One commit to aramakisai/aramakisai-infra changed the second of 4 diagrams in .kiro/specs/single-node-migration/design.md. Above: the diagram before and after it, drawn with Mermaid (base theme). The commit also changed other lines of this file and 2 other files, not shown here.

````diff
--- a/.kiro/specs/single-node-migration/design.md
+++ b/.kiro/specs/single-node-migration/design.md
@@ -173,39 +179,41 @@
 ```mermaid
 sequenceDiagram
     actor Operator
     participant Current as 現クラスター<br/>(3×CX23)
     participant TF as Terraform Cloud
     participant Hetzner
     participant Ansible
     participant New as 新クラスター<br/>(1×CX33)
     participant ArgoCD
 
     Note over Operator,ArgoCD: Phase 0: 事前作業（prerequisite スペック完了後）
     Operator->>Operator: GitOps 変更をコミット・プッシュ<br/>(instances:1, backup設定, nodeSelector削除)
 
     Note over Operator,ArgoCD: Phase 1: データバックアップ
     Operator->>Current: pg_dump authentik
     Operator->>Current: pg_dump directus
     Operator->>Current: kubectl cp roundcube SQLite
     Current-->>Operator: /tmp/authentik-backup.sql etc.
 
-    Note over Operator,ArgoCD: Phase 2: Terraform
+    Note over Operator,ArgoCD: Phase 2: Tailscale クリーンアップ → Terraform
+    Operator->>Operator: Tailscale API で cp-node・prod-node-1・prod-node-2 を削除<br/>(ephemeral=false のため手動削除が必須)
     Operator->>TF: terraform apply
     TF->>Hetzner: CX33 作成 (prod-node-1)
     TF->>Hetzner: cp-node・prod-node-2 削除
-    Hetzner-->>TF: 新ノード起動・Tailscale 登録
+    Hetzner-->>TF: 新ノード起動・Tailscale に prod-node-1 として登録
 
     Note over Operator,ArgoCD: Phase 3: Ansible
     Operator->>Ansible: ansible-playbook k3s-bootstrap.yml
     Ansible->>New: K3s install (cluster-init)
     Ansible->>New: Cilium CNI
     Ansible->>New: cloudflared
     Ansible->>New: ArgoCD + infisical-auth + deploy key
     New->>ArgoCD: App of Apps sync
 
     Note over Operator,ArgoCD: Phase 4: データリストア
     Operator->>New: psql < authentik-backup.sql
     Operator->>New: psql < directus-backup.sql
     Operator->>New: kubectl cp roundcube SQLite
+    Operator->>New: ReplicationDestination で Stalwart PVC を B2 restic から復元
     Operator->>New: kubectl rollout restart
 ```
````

====================

> Requirement
Begin at the line above that has "クリーンアップ → Terraform" and stop after the line that has "Ansible->>New: K3s install", copying each line exactly and adding nothing else.

> Result of the exercise
+    Note over Operator,ArgoCD: Phase 2: Tailscale クリーンアップ → Terraform
+    Operator->>Operator: Tailscale API で cp-node・prod-node-1・prod-node-2 を削除<br/>(ephemeral=false のため手動削除が必須)
     Operator->>TF: terraform apply
     TF->>Hetzner: CX33 作成 (prod-node-1)
     TF->>Hetzner: cp-node・prod-node-2 削除
-    Hetzner-->>TF: 新ノード起動・Tailscale 登録
+    Hetzner-->>TF: 新ノード起動・Tailscale に prod-node-1 として登録
 
     Note over Operator,ArgoCD: Phase 3: Ansible
     Operator->>Ansible: ansible-playbook k3s-bootstrap.yml
     Ansible->>New: K3s install (cluster-init)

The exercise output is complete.